Arthritis: A many-faceted disease

Written by Lucille Nolasco Published on .

  Contessa Mendoza-Benson

Have you ever experienced pain, swelling or joint stiffness that just refuse to go away? These are just a few of the common symptoms of arthritis disorders, often thought to be associated with growing old. According to the Arthritis Society, while it is true that many older people do have arthritis, it is not just a disease of the old. Some forms of arthritis affect children still in diapers, while thousands of people are stricken in the prime of their lives.

One such example is 43-year old Contessa Mendoza-Benson, a wife and a mother of three. About four years ago, Contessa was diagnosed with an auto-immune arthritis disease called psoriatic poly arthritis.

“I started to feel a lot of fatigue and my hands started to swell, from my knuckles to the tips of my fingers. They were so red and hot,” remembers Contessa.

At first, she dismissed it as simply tiredness from work. She has been working as a travel agent in Winnipeg for the past 23 years. When the symptoms intolerable, she decided to go to her doctor who arranged for an x-ray and blood work, which confirmed her condition. She was then referred to a rheumatologist.

“Living with arthritis is very painful. It was difficult for your motor skills. All of a sudden you can’t even pour cereal or lift a jug of milk for your child. It was a difficult position that I was in, because I was always a strong person, always into sports. But because of arthritis, I had to go back to my childhood and re-learn my motor skills again.”

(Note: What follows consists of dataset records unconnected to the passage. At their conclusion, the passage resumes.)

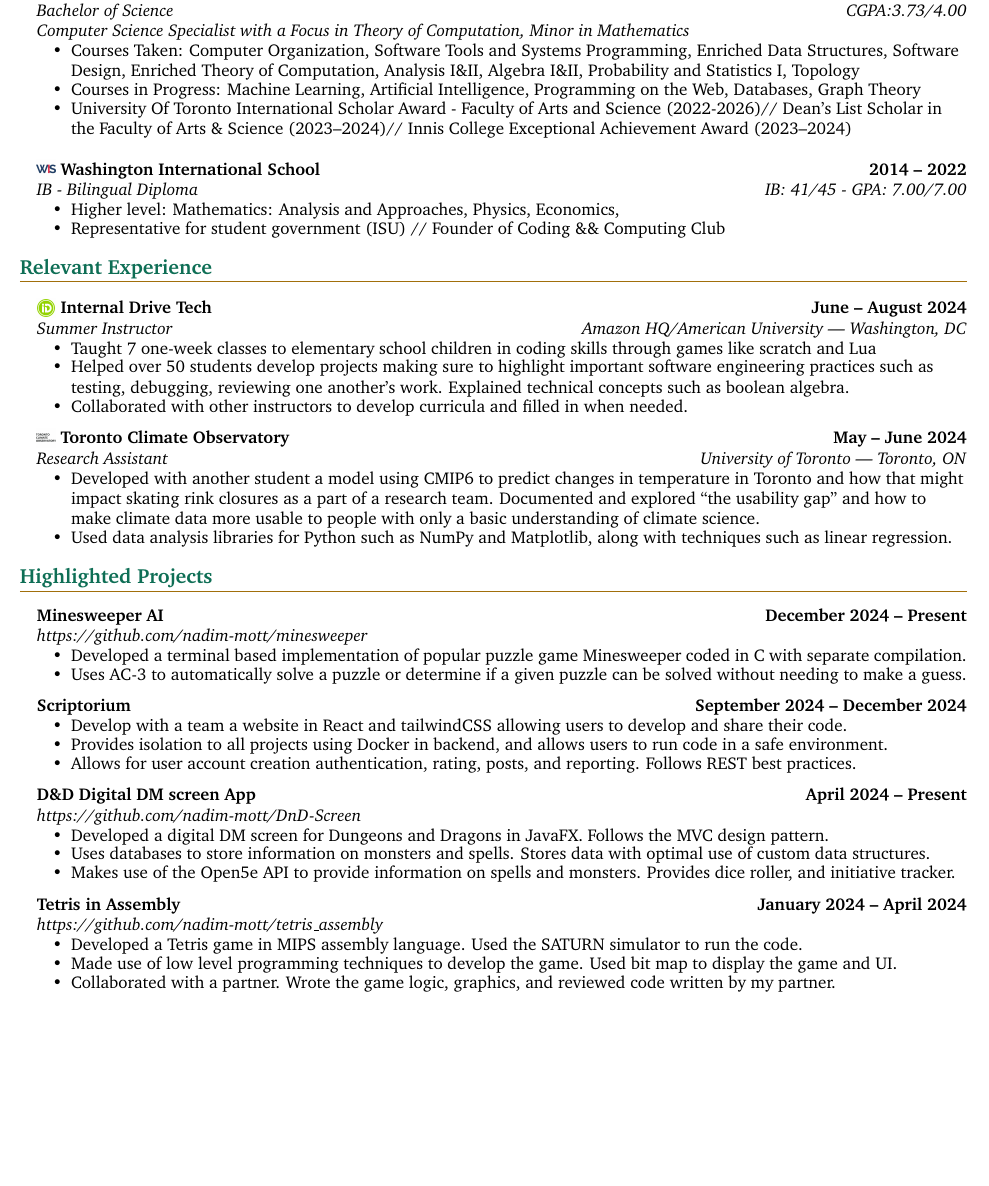
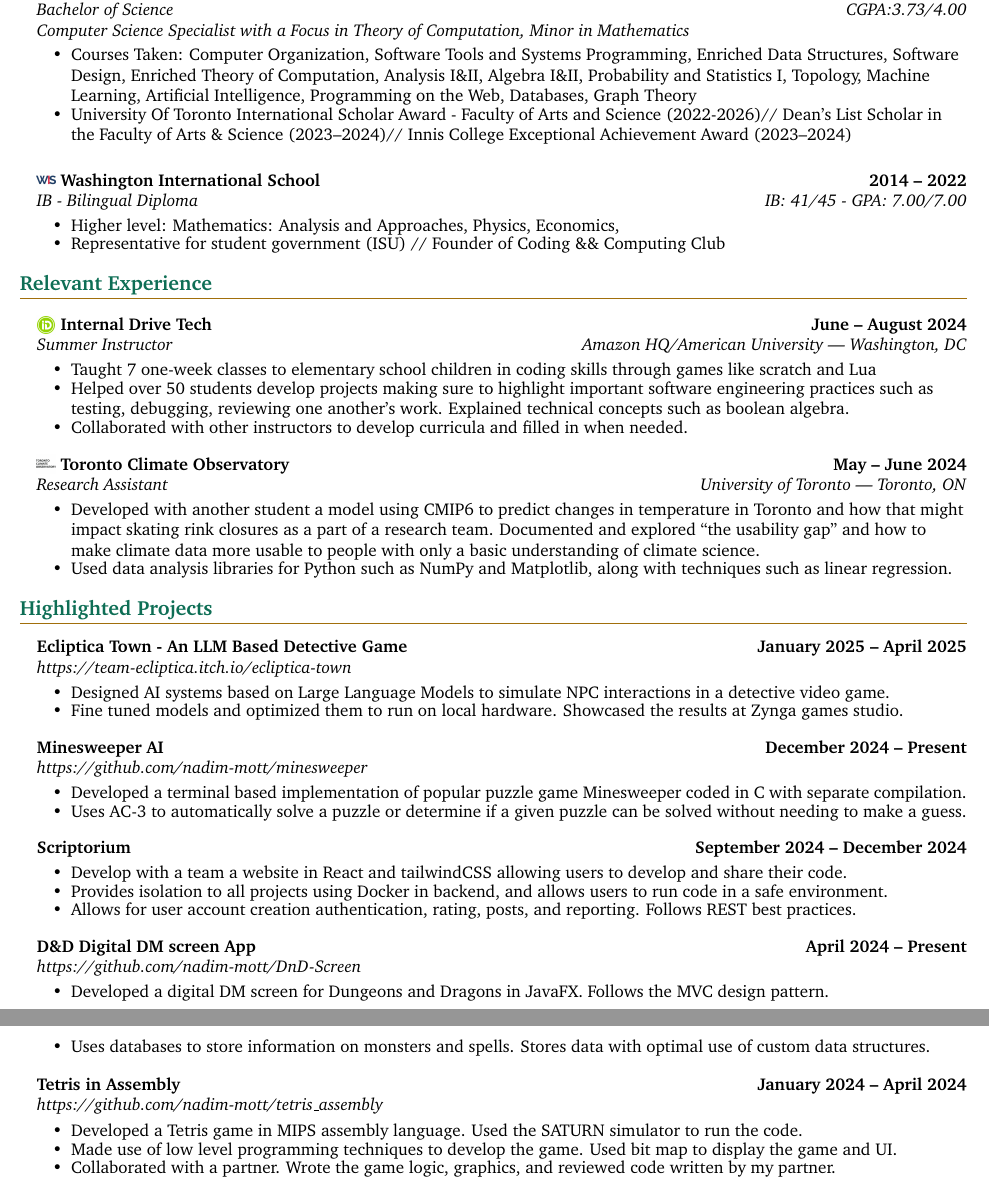
Before and after one commit to nadim-mott/cv, a LaTeX CV (cv.tex): part of the page before the commit and two parts of pages 1 and 2 of 2 after it, the two joined at a grey line, cut so that both start at the same text, the shorter picture padded with empty space. Compiled offline with pdfLaTeX.

Commit message:
updated Resume

```diff
--- a/cv.tex
+++ b/cv.tex
@@ -78,8 +78,7 @@
         \begin{resume_list}
             %\item CGPA: 3.73
             \item Courses Taken: Computer Organization, Software Tools and Systems Programming, Enriched Data Structures, Software Design, Enriched Theory of Computation, % Foundations of Computer Science I\&II
-            Analysis I\&II, Algebra I\&II, Probability and Statistics I, Topology
-            \item Courses in Progress: Machine Learning, Artificial Intelligence, Programming on the Web, Databases, Graph Theory
+            Analysis I\&II, Algebra I\&II, Probability and Statistics I, Topology, Machine Learning, Artificial Intelligence, Programming on the Web, Databases, Graph Theory
             \item University Of Toronto International Scholar Award - Faculty of Arts and Science (2022-2026)//
             Dean’s List Scholar in the Faculty of Arts \& Science (2023--2024)//
             Innis College Exceptional Achievement Award (2023--2024)
@@ -138,6 +137,13 @@
 
     \section{Highlighted Projects}
 
+    \headingBf{Ecliptica Town - An LLM Based Detective Game}{January 2025 -- April 2025}
+    \headingIt{\href{https://team-ecliptica.itch.io/ecliptica-town}{https://team-ecliptica.itch.io/ecliptica-town}}{}
+    \begin{resume_list}
+        \item Designed AI systems based on Large Language Models to simulate NPC interactions in a detective video game.
+        \item Fine tuned models and optimized them to run on local hardware. Showcased the results at Zynga games studio.
+    \end{resume_list}
+
     \headingBf{Minesweeper AI}{December 2024 -- Present}
     \headingIt{\href{https://github.com/nadim-mott/minesweeper}{https://github.com/nadim-mott/minesweeper}}{}
     \begin{resume_list}
@@ -157,8 +163,6 @@
     \begin{resume_list}
         \item Developed a digital DM screen for Dungeons and Dragons in JavaFX. Follows the MVC design pattern.
         \item Uses databases to store information on monsters and spells. Stores data with optimal use of custom data structures.
-        \item Makes use of the Open5e API to provide information on spells and monsters. Provides dice roller, and initiative tracker.
-
     \end{resume_list}
     \headingBf{Tetris in Assembly}{January 2024 -- April 2024}
     \headingIt{\href{https://github.com/nadim-mott/tetris\_assembly}{https://github.com/nadim-mott/tetris\_assembly}}{}
```
Also changed, not shown: cv.pdf.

Arthritis literally means “joint inflammation.” It is not a single disease. Arthritis refers to a group of more than 100 rheumatic diseases and other conditions that can cause pain, stiffness and swelling in the joints. Any part of the body can become inflamed or painful from arthritis. Some rheumatic conditions can result in debilitating, even life-threatening complications or may affect other parts of the body including the muscles, bones and internal organs.

According to Arthritis Society statistics, arthritis is the leading cause of disability in Canada and more than 600,000 Canadians afflicted with the disease are unable to work. Furthermore:

  • Osteoarthritis is the most common form of disease in adults, affecting one in 10 Canadians
  • Rheumatoid arthritis is the most common inflammatory arthritis, affecting one in 100 Canadians
  • Juvenile arthritis is among the most common chronic childhood disorders, affecting one in 1,000 Canadian youth under the age of 15
  • Arthritis can strike anyone at anytime, regardless of age, physical condition or ethnic background
  • Sixty percent of people with arthritis are younger than 60.

But people with arthritis do not need to live in pain and in fear. The Arthritis Society of Manitoba, which represents the Manitoba and Nunavut division of the Arthritis Society of Canada, strives to be a one-stop source for arthritis information to empower people to gain knowledge and control of their disease. It is a charitable, non-profit organization that holds fundraising events to fulfil their mission in helping people living with arthritis. It is important to get the proper diagnosis and medication for your type of condition.

It was the Arthritis Society that helped Contessa.

“My doctor pointed me to their website. I went to their office and they welcomed me. I availed of the literature and programs they offer. I even attended some of the rehab programs and education they offer for free.”

Since then, Contessa joined the Arthritis Society and now serves on the Advisory Board for Manitoba and Nunavut. She is also a spokesperson for their Programs and Education Committee. As a volunteer, she facilitates workshops in the community to improve one’s understanding of pain management in arthritis and its treatments, introduces different methods to cope with chronic pain and encourage sufferers take an active role in their pain management. This education is also intended to teach family members, partners and friends how to help people with arthritis.

“It took a year to finally find the proper medication for my type of arthritis,” says Contessa. “And I am fortunate to have the support of my family and friends as I face and manage my condition.”

On Sunday, May 15th, the Arthritis Society invites everyone to their second annual Walk To Fight Arthritis fundraiser, in the quest to find a cure for arthritis.

To register or donate, visit

To find out more about The Arthritis Society, visit

  Join the Walk to Fight Arthritis, Sunday May 15, 2011 at Assiniboine Park. Walk starts at 10:00 am at the Lyric Theatre